How To Apply For A Loan With Fewer Headaches

Not sure how to get a loan? Before applying for a loan, decide if you really need one. Is it for a home repair you can’t go another day without? Is it for a loaner car because your daily driver just retired? Is it for college which you couldn’t otherwise pay for out of pocket?On the other hand, is it for a hot tub you just really want, or a new fancy car you just saw on television? Is the purpose for the loan a nice island vacation or a brand new bedroom furniture set?Think First! It’s recommended to get a loan for something which will either return you greater value, or something you truly need. If it is a luxury item, you’ll be better off just saving your cash and buying it outright in the long run. Not only do most purchases of luxury items tend to be more expensive than necessity items, but you’ll also throw on top a huge chunk of interest to pay off over time if you purchase with a loan, compounding the cost of your lush new buy.A loan is an agreement to borrow money, in exchange for repaying it with additional interest over a period of time. We are in a low interest environment now, but even a small percentage of interest can add up significantly over a long period of time. Interest rates can also be fixed for variable. Be sure to know the details before you sign a dotted line, as both fixed and variable have advantages and disadvantages.The loan term is the duration of time you plan to pay back the loan to the issuer. This can be a very short time if it’s a small personal loan, or it could be a very long time, such as a 30 year mortgage. Although the time period is stated, most loans can be paid back faster; this could save you a lot in interest as well!The loan principal is the actual amount the issuer is going to hand you when you sign for the loan. The principal is usually one of the key factors in applying for a loan, because the issuer will want to verify you have a need for the full principal.The first thing you’ll need to apply for a loan is some sort of document showing you income. Typically, a W-2 or a few months worth of paycheck stubs should do the trick. Employment history may also be important in this phase, depending on the size of the loan.
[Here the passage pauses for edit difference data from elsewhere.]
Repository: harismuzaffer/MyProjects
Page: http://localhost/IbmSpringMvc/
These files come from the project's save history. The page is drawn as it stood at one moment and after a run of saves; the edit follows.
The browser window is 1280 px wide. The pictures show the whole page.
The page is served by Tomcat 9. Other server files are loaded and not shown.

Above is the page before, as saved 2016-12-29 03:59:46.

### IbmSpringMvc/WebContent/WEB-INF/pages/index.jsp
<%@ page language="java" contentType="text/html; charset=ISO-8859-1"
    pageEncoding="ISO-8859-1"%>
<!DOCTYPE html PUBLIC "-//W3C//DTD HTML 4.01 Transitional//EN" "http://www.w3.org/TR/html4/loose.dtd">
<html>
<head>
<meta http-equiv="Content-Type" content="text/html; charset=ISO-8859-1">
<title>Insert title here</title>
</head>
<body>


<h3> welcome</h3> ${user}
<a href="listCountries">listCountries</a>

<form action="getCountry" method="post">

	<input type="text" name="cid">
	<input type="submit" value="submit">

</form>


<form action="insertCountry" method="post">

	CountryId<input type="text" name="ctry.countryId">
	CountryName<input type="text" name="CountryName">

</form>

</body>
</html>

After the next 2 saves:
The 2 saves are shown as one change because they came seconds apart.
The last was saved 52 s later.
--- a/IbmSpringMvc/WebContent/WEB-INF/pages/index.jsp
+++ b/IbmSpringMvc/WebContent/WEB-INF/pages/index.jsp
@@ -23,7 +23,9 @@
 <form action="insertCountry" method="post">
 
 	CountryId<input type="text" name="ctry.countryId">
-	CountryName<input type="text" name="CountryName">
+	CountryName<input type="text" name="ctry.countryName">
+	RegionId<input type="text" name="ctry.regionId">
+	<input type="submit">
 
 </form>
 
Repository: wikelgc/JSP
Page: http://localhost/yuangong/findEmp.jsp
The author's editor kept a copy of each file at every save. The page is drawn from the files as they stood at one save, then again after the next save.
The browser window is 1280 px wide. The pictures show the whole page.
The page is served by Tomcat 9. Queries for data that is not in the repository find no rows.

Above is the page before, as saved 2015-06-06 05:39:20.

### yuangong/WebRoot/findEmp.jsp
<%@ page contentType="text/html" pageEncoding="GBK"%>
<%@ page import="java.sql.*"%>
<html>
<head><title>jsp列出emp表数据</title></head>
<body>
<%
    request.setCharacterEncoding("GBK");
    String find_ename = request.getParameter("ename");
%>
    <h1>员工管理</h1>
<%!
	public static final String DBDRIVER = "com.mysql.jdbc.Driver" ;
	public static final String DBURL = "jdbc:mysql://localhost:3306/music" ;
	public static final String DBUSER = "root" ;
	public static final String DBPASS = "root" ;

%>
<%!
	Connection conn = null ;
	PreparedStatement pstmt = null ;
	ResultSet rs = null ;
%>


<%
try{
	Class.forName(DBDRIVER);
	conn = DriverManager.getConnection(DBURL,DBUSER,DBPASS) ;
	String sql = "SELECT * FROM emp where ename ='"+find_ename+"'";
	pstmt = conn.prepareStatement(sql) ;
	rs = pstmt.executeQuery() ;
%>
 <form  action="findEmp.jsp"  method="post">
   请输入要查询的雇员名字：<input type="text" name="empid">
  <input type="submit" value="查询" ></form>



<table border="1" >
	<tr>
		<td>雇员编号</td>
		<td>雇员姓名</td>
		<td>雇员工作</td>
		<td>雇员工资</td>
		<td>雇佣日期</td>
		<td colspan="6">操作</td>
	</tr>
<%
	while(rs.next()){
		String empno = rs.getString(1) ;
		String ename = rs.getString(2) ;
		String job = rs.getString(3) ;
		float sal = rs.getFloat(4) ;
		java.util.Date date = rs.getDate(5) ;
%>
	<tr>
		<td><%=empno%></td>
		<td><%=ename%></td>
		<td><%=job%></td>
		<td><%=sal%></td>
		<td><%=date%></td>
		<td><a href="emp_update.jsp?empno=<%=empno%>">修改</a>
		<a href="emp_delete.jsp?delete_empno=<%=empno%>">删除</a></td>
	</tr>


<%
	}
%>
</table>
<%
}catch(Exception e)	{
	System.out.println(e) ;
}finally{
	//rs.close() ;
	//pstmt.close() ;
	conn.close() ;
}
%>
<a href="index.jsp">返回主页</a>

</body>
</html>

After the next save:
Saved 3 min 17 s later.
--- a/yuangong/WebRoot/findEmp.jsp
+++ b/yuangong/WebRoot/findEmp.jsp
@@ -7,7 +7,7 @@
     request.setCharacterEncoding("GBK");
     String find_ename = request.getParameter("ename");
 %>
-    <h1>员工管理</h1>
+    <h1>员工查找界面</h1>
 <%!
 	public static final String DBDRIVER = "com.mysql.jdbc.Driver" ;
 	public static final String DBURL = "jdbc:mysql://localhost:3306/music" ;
If the borrower is a business, K-1′s, tax returns, 1099′s or other paperwork may be required.Next, an inventory of your assets will likely be accounted for. Items such as bank accounts, CD’s, 401(k) statements, stocks and mutual funds, cash value in life insurance, and other equities you might hold. These are usually additional proof you have what it takes to pay back the loan. Your assets are also sometimes eligible to be seized in the event you default on your loan.Your personal information is also required, such as driver’s license or passport, social security number, current and past residences, contact numbers, or any other information the issuer might need in order to keep on file if they needed to find you should you be in a default situation.Once you have applied for the loan, the issuer will more than likely run your credit score, verify your income, verify your assets, and begin taking your entire profile into account. If eligible, the issuer will write an agreement for you to sign, which will state the terms of the loan. This will include the agreed upon principal, eligible interest rate, fees to originate the loan, pay back policies, and other disclosures, rules and regulations applicable to the loan type applied for.Be sure to read everything as this stage of the process! If you don’t understand what something means, or you are unsure if something seems right, stop and ask questions! The last thing you want is to be bound to a loan you didn’t intend to be. There is always the human element as well, and there could be a simple mistake which could cost you down the road.Finally, after you have been accepted and have signed off the loan documents, it is now your responsibility to abide by the terms of the loan. First and foremost, be on time with you payments! Missed or late payments not only can affect your credit score for future loans, but incur fees and interest which compound against your loan amount. Late fees and penalties are a quick way to spiral your loan out of control, and cost you significantly more than you ever intended on paying.Also, if you do pay on time, the opposite is true! You credit score can improve as you make your payments, and you’re more likely to be given any amount of leeway down the stretch should you run into unexpected hardship.Be sure to monitor your loan regularly. Make sure you are taking advantage of the loan as best as possible. Some issuers allow you to get lower credit by auto-drafting your account and other lenders might be willing to lower your interest rate through a restructure or refinance. Whenever possible, make an extra payment or balloon payment to pay the loan down faster, as this will save you money in the long run. Loans can be a great help when used properly, but they can be a detriment if used irresponsibly.

This entry was posted in Uncategorized and tagged , , , , , , , , , , , , , , , , . Bookmark the permalink.